Personal computers, routers and dial-up modems opened up the world… a curated world that’s true… but a world nevertheless heretofore unattainable for almost everyone. It was even free. An afterthought given away by telephone companies that had no idea how to market the concept. Thus the myth took hold that “information was free!” Free of regulations, free of restrictions, free of censorship, free of corporate control: freedom to create and connect and have a grand ol’ time learning about anything you wanted.
That’s what everyone wanted to learn about. Sex.
What people forgot, or chose to ignore, is that information has never been free. Not to create, not to transmit, not to consume. The market, no matter the political rule, will always find a way to supply demand. Especially demand that is artificially created and stimulated in order to make money. “Social Media” is not new; only the platform is.
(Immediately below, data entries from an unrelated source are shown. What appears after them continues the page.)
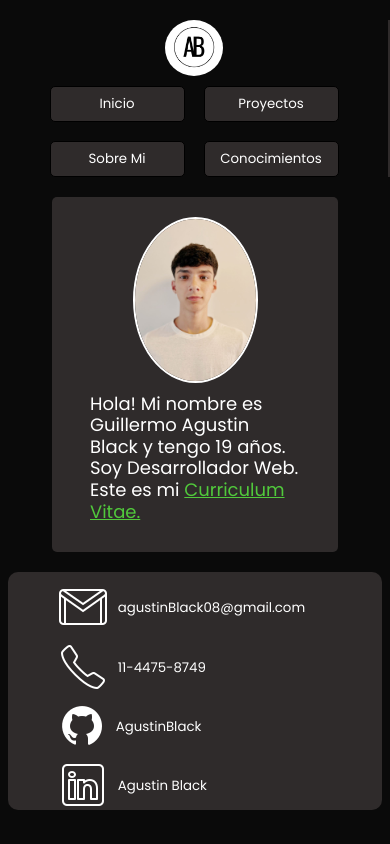
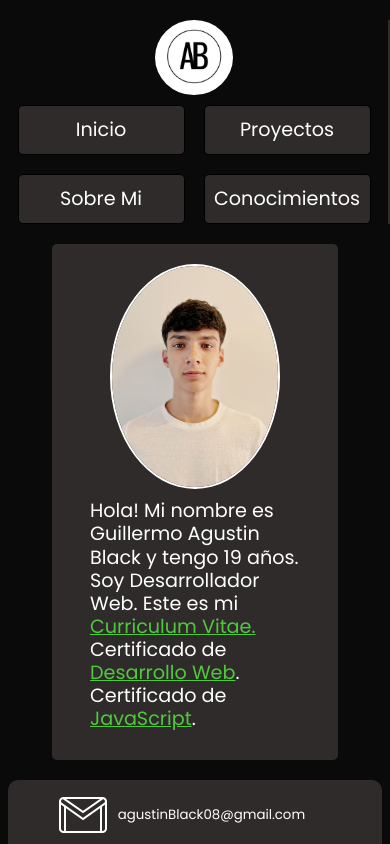
Before and after one commit to AgustinBlack/MiPortfolio, a React (Vite) app in the folder portfolio/: page / in a window 390 px wide. Shown: the top 844 px of the page. Built offline with nearby package versions, Linux system fonts and the light colour scheme.

Commit message:
7mo commit

```diff
--- a/portfolio/src/App.jsx
+++ b/portfolio/src/App.jsx
@@ -10,6 +10,7 @@ import Footer from './components/Footer'
 
 function App() {
   return (
+    <>
     <div className={clases.appDiv}>
       <BrowserRouter>
         <NavBar/>
@@ -22,6 +23,8 @@ function App() {
         <Footer/>
       </BrowserRouter>
     </div>
+    </>
+
   )
 }
 
--- a/portfolio/src/components/Conocimientos.jsx
+++ b/portfolio/src/components/Conocimientos.jsx
@@ -16,6 +16,7 @@ import firebase from "../assets/icons8-firebase-96.png"
 
 const Conocimientos = () => {
     return (
+    <>
     <div className={clases.divPadre}>
         <div className={clases.conocimientosDiv}>
             <a href="https://lenguajehtml.com/"><img className={clases.conocimientoLogos} src={html} alt="" /></a>
@@ -36,6 +37,8 @@ const Conocimientos = () => {
             <a href="https://getbootstrap.com/"><img className={clases.conocimientoLogos} src={bootstrap} alt="" /></a>
         </div>
     </div>
+    </>
+
     )
 }
 
--- a/portfolio/src/components/Inicio.jsx
+++ b/portfolio/src/components/Inicio.jsx
@@ -1,6 +1,8 @@
 import clases from "../styles/Inicio.module.css"
 import foto from "../assets/foto-cv.jpeg"
 import cv from "../assets/Curriculum-Vitae.pdf"
+import dW from "../assets/cert-html-css.png"
+import jS from "../assets/cert-js.png"
 
 const Inicio = () => {
     return (
@@ -12,6 +14,10 @@ const Inicio = () => {
                         Hola! Mi nombre es Guillermo Agustin Black y tengo 19 años.
                         <br/>
                         Soy Desarrollador Web. Este es mi <a href={cv} className={clases.inicioCv}>Curriculum Vitae.</a>
+                        <br />
+                        Certificado de <a href={dW} className={clases.inicioCv}>Desarrollo Web</a>.
+                        <br />
+                        Certificado de <a href={jS} className={clases.inicioCv}>JavaScript</a>.
                     </h3>
                 </div>
             </div>
--- a/portfolio/src/styles/Inicio.module.css
+++ b/portfolio/src/styles/Inicio.module.css
@@ -52,11 +52,11 @@
     }
 
     .inicioTexto{
-        font-size: large;
+        font-size: 1.2em;
     }
 
     .inicioImg{
-        width: 125px;
+        width: 170px;
     }
 
     .img{
--- a/portfolio/src/styles/Nav.module.css
+++ b/portfolio/src/styles/Nav.module.css
@@ -89,11 +89,13 @@
     }
 
     .navLink{
-        width: 135px;
-        font-size: smaller;
+        width: 167px;
+        font-size: larger;
+        height: 50px;
+        align-items: center;
     }
 
     .logo{
-        width: 15%;
+        width: 20%;
     }
 }
--- a/portfolio/src/styles/Proyectos.module.css
+++ b/portfolio/src/styles/Proyectos.module.css
@@ -36,7 +36,7 @@
     }
 
     .proyectoImg{
-        width: 220px;
+        width: 253px;
     }
 
     .proyectoLinks{
```
Also changed, not shown: portfolio/src/assets/cert-html-css.png (added), portfolio/src/assets/cert-js.png (added).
The internet has failed if you believed that freely exchanged information was supposed to bring disparate people together in celebration of their similarities. The internet has failed if you believed that creativity would allow everyone to be successful and financially equivalent. The internet has failed if you believed that the truth would become obviously self-evident.
The truth is that the internet is simply a tool; like a plow or a loom, it is how you wield it that makes it a success or failure. Without the internet, I wouldn’t have friends around the world, wouldn’t have published books, wouldn’t be able to follow whatever and whomever I choose. Without the internet, I wouldn’t have become such a diehard spanko.
That’s not a bad legacy.